Bush as scary as bin Laden, says survey
Chris Wattie, Vancouver Sun, June 13, 2005


TORONTO -- Canadians believe U.S. President George Bush is almost as great a threat to our national security as Osama bin Laden, according to an opinion poll obtained by the National Post. The 1,500 people contacted for the poll, conducted last February for the Department of National Defence, listed "International Organized Crime" as the top danger, with 38 per cent ranking it as a great threat to security and another 50 per cent listing it as moderate. But tied for second in the poll were "U.S. Foreign Policy" and "Terrorism," with 37 per cent rating it a great risk. Just behind those worries came
"Climate Change and Global Warming."

Experts said the results reflected a continuing "schizophrenia" in the Canadian public's attitudes towards defence -- still worried about international terrorism even three years after the Sept. 11 attacks, but also concerned about the power and aggressive policies of the Americans. The poll, by Ekos Research Associates Inc., surveyed Canadians' attitudes
towards a wide range of defence, military and national security issues, part of an annual polling process by the Department of National Defence. It was considered accurate within 2.5 percentage points, 19 times out of 20.

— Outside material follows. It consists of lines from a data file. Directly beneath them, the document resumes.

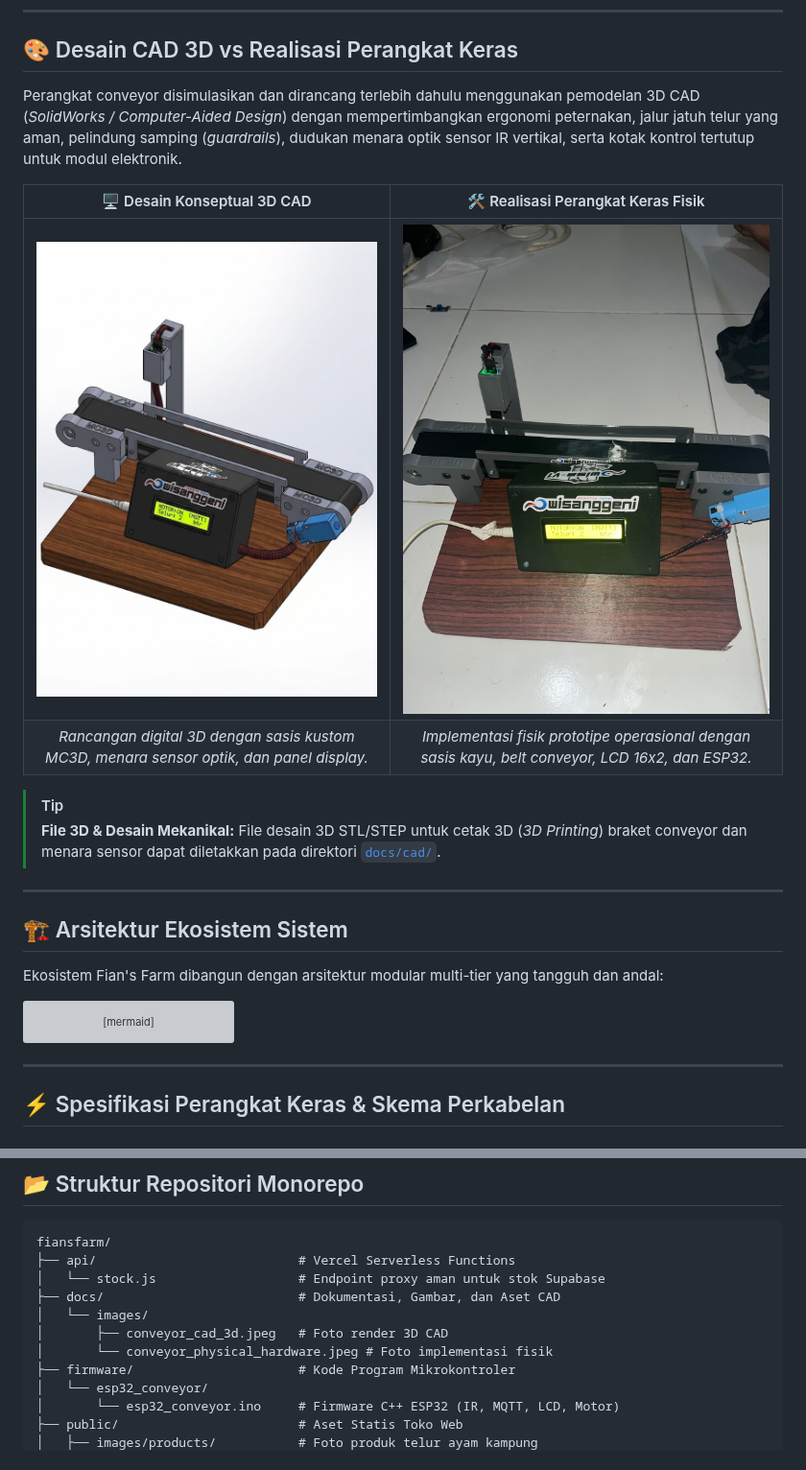
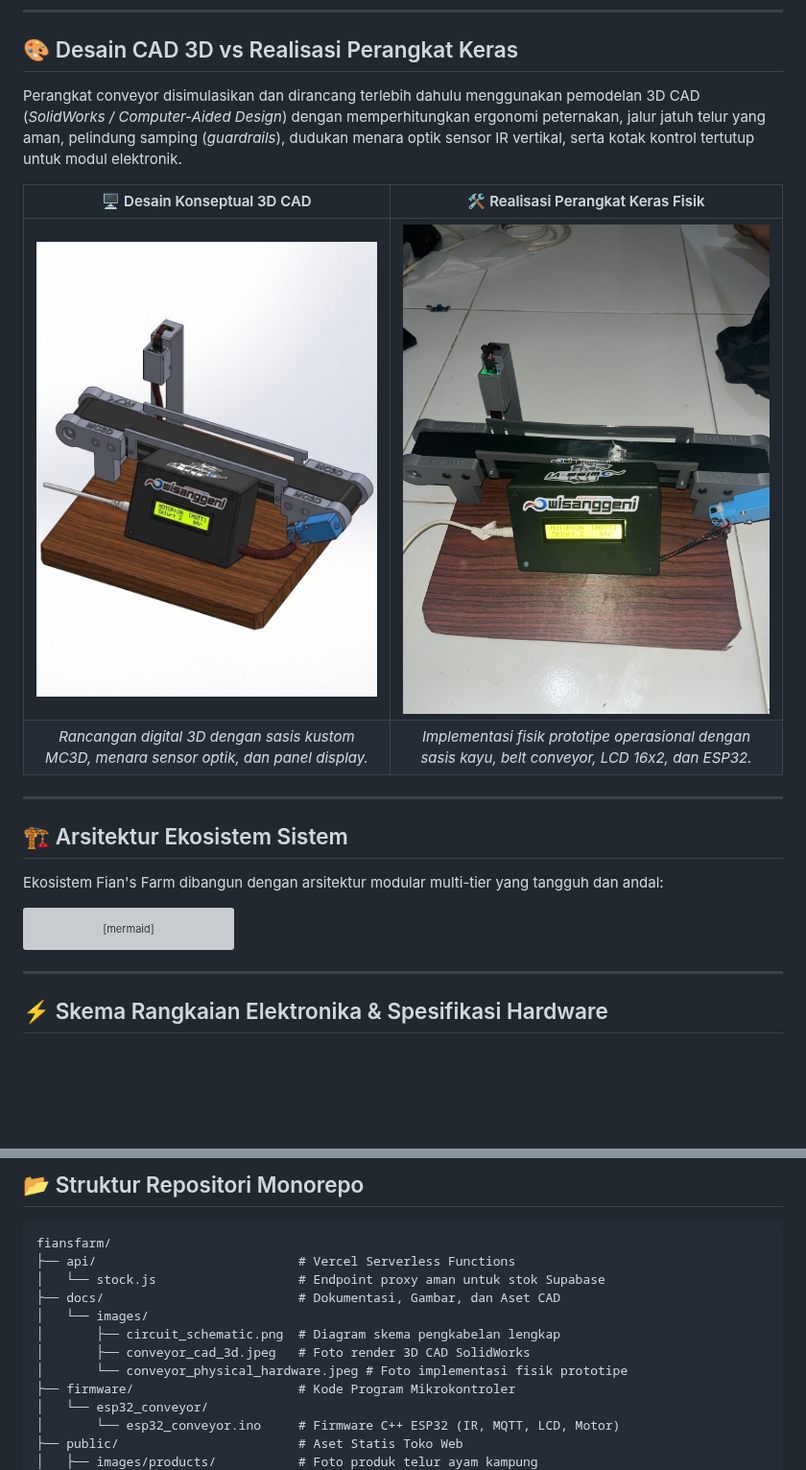
Before and after one commit to raihanbaskara/fiansfarm, a Markdown page: README.md, 2 parts joined by grey strips. Shown at 96% size. Drawn GitHub-style; blank space fills up the shorter version; grey boxes are pictures that could not be loaded.

```diff
--- a/README.md
+++ b/README.md
@@ -52,15 +52,12 @@ Proyek ini mengintegrasikan **teknologi mekatronika (IoT Conveyor)**, **Edge Com
 
 ## 🎨 Desain CAD 3D vs Realisasi Perangkat Keras
 
-Perangkat conveyor disimulasikan dan dirancang terlebih dahulu menggunakan pemodelan 3D CAD (*SolidWorks / Computer-Aided Design*) dengan mempertimbangkan ergonomi peternakan, jalur jatuh telur yang aman, pelindung samping (*guardrails*), dudukan menara optik sensor IR vertikal, serta kotak kontrol tertutup untuk modul elektronik.
+Perangkat conveyor disimulasikan dan dirancang terlebih dahulu menggunakan pemodelan 3D CAD (*SolidWorks / Computer-Aided Design*) dengan memperhitungkan ergonomi peternakan, jalur jatuh telur yang aman, pelindung samping (*guardrails*), dudukan menara optik sensor IR vertikal, serta kotak kontrol tertutup untuk modul elektronik.
 
 | 🖥️ Desain Konseptual 3D CAD | 🛠️ Realisasi Perangkat Keras Fisik |
 | :---: | :---: |
-| <img src="docs/images/conveyor_cad_3d.jpeg" alt="Desain 3D CAD Conveyor" width="450"/> | <img src="docs/images/conveyor_physical_hardware.jpeg" alt="Perangkat Keras Fisik Conveyor" width="450"/> |
+| <img src="docs/images/conveyor_cad_3d.jpeg" alt="Desain 3D CAD Conveyor" width="460"/> | <img src="docs/images/conveyor_physical_hardware.jpeg" alt="Perangkat Keras Fisik Conveyor" width="460"/> |
 | *Rancangan digital 3D dengan sasis kustom MC3D, menara sensor optik, dan panel display.* | *Implementasi fisik prototipe operasional dengan sasis kayu, belt conveyor, LCD 16x2, dan ESP32.* |
-
-> [!TIP]
-> **File 3D & Desain Mekanikal:** File desain 3D STL/STEP untuk cetak 3D (*3D Printing*) braket conveyor dan menara sensor dapat diletakkan pada direktori [`docs/cad/`](docs/cad/).
 
 ---
 
@@ -105,5 +102,5 @@ flowchart TD
 
 ---
 
-## ⚡ Spesifikasi Perangkat Keras & Skema Perkabelan
+## ⚡ Skema Rangkaian Elektronika & Spesifikasi Hardware
 
@@ -165,8 +166,9 @@ fiansfarm/
 │   └── stock.js                   # Endpoint proxy aman untuk stok Supabase
 ├── docs/                          # Dokumentasi, Gambar, dan Aset CAD
 │   └── images/
-│       ├── conveyor_cad_3d.jpeg   # Foto render 3D CAD
-│       └── conveyor_physical_hardware.jpeg # Foto implementasi fisik
+│       ├── circuit_schematic.png  # Diagram skema pengkabelan lengkap
+│       ├── conveyor_cad_3d.jpeg   # Foto render 3D CAD SolidWorks
+│       └── conveyor_physical_hardware.jpeg # Foto implementasi fisik prototipe
 ├── firmware/                      # Kode Program Mikrokontroler
 │   └── esp32_conveyor/
 │       └── esp32_conveyor.ino     # Firmware C++ ESP32 (IR, MQTT, LCD, Motor)
```
Also changed, not shown: other parts of README.md (+32 -28 lines), docs/images/circuit_schematic.png (added).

Most of those contacted for the poll had "great confidence" in the Canadian Forces' ability to respond to natural disasters in Canada, but only 25 per cent felt the same way about how our military would handle a terrorist attack on Canadian soil. John Thompson, the director of the MacKenzie Institute think-tank on security issues, said Canadians have always had mixed feelings about the U.S. "There's a huge split in the Canadian public mind, between people who are worried about terrorism and people who think that the U.S. are the real terrorists," he said. "There are still a lot of people who are sticking to the old ideal of fuzzy internationalism or soft power . . . yet there are also a lot of people who are not relaxed yet after Sept. 11th."

The poll suggested other security concerns preying at the public's mind include "Weapons of Mass Destruction," listed as a great danger by 30 per cent of those surveyed, and "Potential Weaponization of Space," which 26 per cent of those polled found a great concern. Health threats, such as the SARS outbreak of 2003, nuclear threats, natural disasters and countries in turmoil, such as Sudan or Haiti, were the least
worrisome threats according to the poll. Thompson said people are correct to be skeptical about the Canadian Forces' ability to respond to a terrorist attack on Canada. "We could barely handle a major domestic incident like the ice storm today, forget about a terrorist attack," he said.

WHAT WE FEAR
Dangers perceived by Canadians according to a poll conducted last February, in order of the threat considered most dangerous.
1. Organized crime
2. U.S. foreign policy
2. Terrorism (tied)
3. Climate change and global warming